(Data provided)

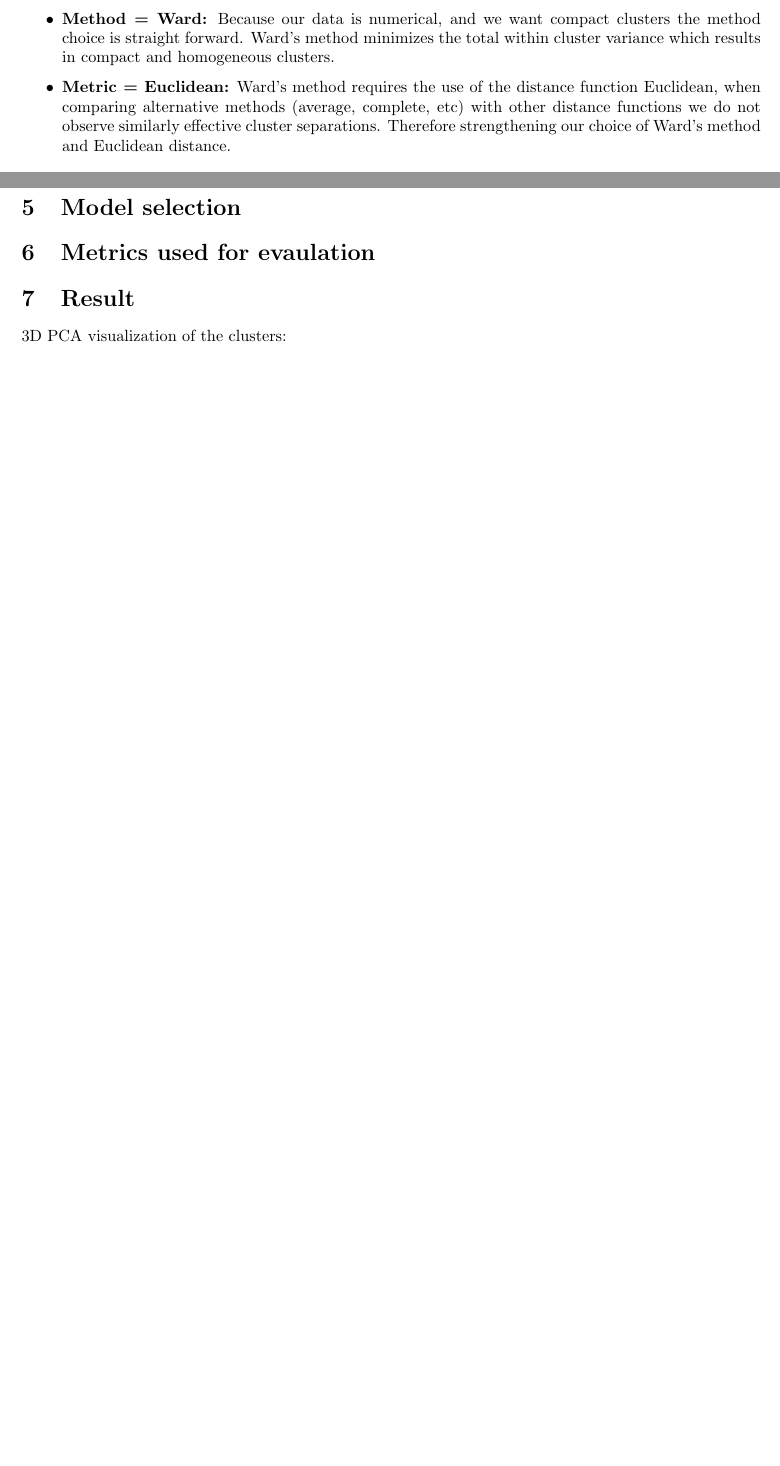
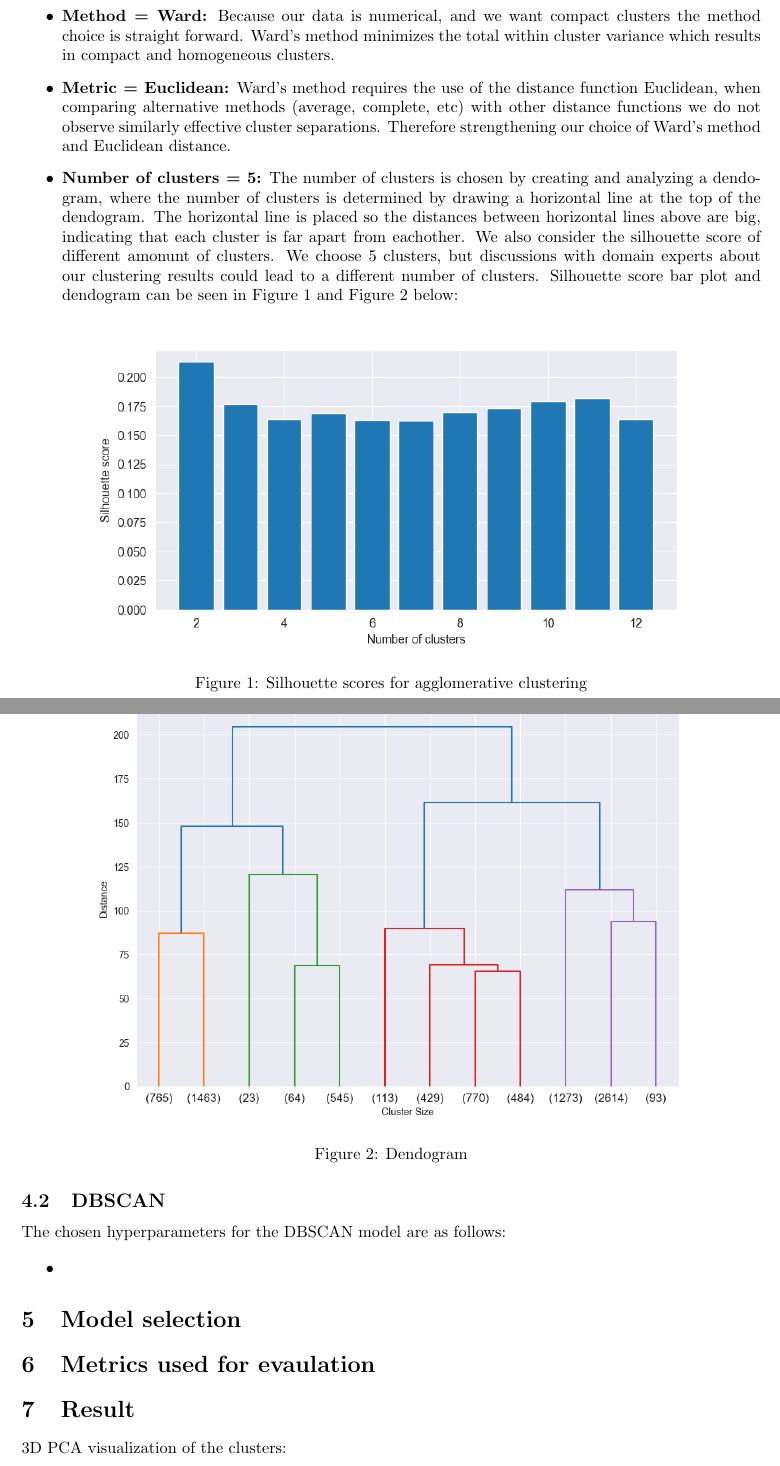
Before and after one commit to MikaParssinen/Applied-Machine-Learning, a LaTeX document (INL2/report/DVA263_INL2_Group_01.tex, which reads INL2/report/src/hyperparameters.tex): two parts of pages 1 and 2 of 2 before the commit and two parts of pages 2 and 3 of 4 after it, joined at a grey line, cut so that both start at the same text, the shorter picture padded with empty space. Compiled offline with pdfLaTeX.

Commit message:
wrote about amount of clusters for hierarchical clustering as well as on sampling

```diff
--- a/INL2/report/DVA263_INL2_Group_01.tex
+++ b/INL2/report/DVA263_INL2_Group_01.tex
@@ -8,6 +8,7 @@
 \usepackage[a4paper, total={160mm, 240mm}]{geometry}
 \usetikzlibrary{automata, positioning, arrows.meta, arrows}
 \usepackage{graphicx}
+\usepackage{float}
 
 \title{Written assignment (INL2): Problem solving with unsupervised learning}
 \author{Mika Pärssinen and Marcus Hammarström}
--- a/INL2/report/src/hyperparameters.tex
+++ b/INL2/report/src/hyperparameters.tex
@@ -8,4 +8,25 @@ The chosen hyperparameters for the Hierarchical clustering model are as follows:
     \item \textbf{Method = Ward:} Because our data is numerical, and we want compact clusters the method choice is straight forward. Ward's method minimizes the total within cluster variance which results in compact and homogeneous clusters.
 
     \item \textbf{Metric = Euclidean:} Ward's method requires the use of the distance function Euclidean, when comparing alternative methods (average, complete, etc) with other distance functions we do not observe similarly effective cluster separations. Therefore strengthening our choice of Ward's method and Euclidean distance.
+    \item \textbf{Number of clusters = 5:} The number of clusters is chosen by creating and analyzing a dendogram, where the number of clusters is determined by drawing a horizontal line at the top of the dendogram. The horizontal line is placed so the distances between horizontal lines above are big, indicating that each cluster is far apart from eachother. We also consider the silhouette score of different amonunt of clusters. We choose 5 clusters, but discussions with domain experts about our clustering results could lead to a different number of clusters. Silhouette score bar plot and dendogram can be seen in \autoref{fig:silhouette_agglomerative} and \autoref{fig:dendogram} below:
 \end{itemize}
+
+\begin{figure}[H]
+    \centering
+    \includegraphics[width=0.8\textwidth]{src/figs/silhouette_agglomerative.png}
+    \caption{Silhouette scores for agglomerative clustering}\label{fig:silhouette_agglomerative}
+\end{figure}
+
+\begin{figure}[H]
+    \centering
+    \includegraphics[width=0.8\textwidth]{src/figs/dendogram.png}
+    \caption{Dendogram}\label{fig:dendogram}
+\end{figure}
+
+\subsection{DBSCAN}
+
+The chosen hyperparameters for the DBSCAN model are as follows:
+
+\begin{itemize}
+    \item
+\end{itemize}
```
Also changed, not shown: INL2/report/src/normalization.tex (+2 -0 lines), INL2/report/src/sampling.tex (+5 -5 lines), INL2/report/src/figs/dendogram.png (added), INL2/report/src/figs/silhouette_agglomerative.png (added).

(End Data provided)

**Task to carry out**
Would you copy out every line of the data above exactly, minus the pictures?

**Solved problem**
Before and after one commit to MikaParssinen/Applied-Machine-Learning, a LaTeX document (INL2/report/DVA263_INL2_Group_01.tex, which reads INL2/report/src/hyperparameters.tex): two parts of pages 1 and 2 of 2 before the commit and two parts of pages 2 and 3 of 4 after it, joined at a grey line, cut so that both start at the same text, the shorter picture padded with empty space. Compiled offline with pdfLaTeX.

Commit message:
wrote about amount of clusters for hierarchical clustering as well as on sampling

```diff
--- a/INL2/report/DVA263_INL2_Group_01.tex
+++ b/INL2/report/DVA263_INL2_Group_01.tex
@@ -8,6 +8,7 @@
 \usepackage[a4paper, total={160mm, 240mm}]{geometry}
 \usetikzlibrary{automata, positioning, arrows.meta, arrows}
 \usepackage{graphicx}
+\usepackage{float}
 
 \title{Written assignment (INL2): Problem solving with unsupervised learning}
 \author{Mika Pärssinen and Marcus Hammarström}
--- a/INL2/report/src/hyperparameters.tex
+++ b/INL2/report/src/hyperparameters.tex
@@ -8,4 +8,25 @@ The chosen hyperparameters for the Hierarchical clustering model are as follows:
     \item \textbf{Method = Ward:} Because our data is numerical, and we want compact clusters the method choice is straight forward. Ward's method minimizes the total within cluster variance which results in compact and homogeneous clusters.
 
     \item \textbf{Metric = Euclidean:} Ward's method requires the use of the distance function Euclidean, when comparing alternative methods (average, complete, etc) with other distance functions we do not observe similarly effective cluster separations. Therefore strengthening our choice of Ward's method and Euclidean distance.
+    \item \textbf{Number of clusters = 5:} The number of clusters is chosen by creating and analyzing a dendogram, where the number of clusters is determined by drawing a horizontal line at the top of the dendogram. The horizontal line is placed so the distances between horizontal lines above are big, indicating that each cluster is far apart from eachother. We also consider the silhouette score of different amonunt of clusters. We choose 5 clusters, but discussions with domain experts about our clustering results could lead to a different number of clusters. Silhouette score bar plot and dendogram can be seen in \autoref{fig:silhouette_agglomerative} and \autoref{fig:dendogram} below:
 \end{itemize}
+
+\begin{figure}[H]
+    \centering
+    \includegraphics[width=0.8\textwidth]{src/figs/silhouette_agglomerative.png}
+    \caption{Silhouette scores for agglomerative clustering}\label{fig:silhouette_agglomerative}
+\end{figure}
+
+\begin{figure}[H]
+    \centering
+    \includegraphics[width=0.8\textwidth]{src/figs/dendogram.png}
+    \caption{Dendogram}\label{fig:dendogram}
+\end{figure}
+
+\subsection{DBSCAN}
+
+The chosen hyperparameters for the DBSCAN model are as follows:
+
+\begin{itemize}
+    \item
+\end{itemize}
```
Also changed, not shown: INL2/report/src/normalization.tex (+2 -0 lines), INL2/report/src/sampling.tex (+5 -5 lines), INL2/report/src/figs/dendogram.png (added), INL2/report/src/figs/silhouette_agglomerative.png (added).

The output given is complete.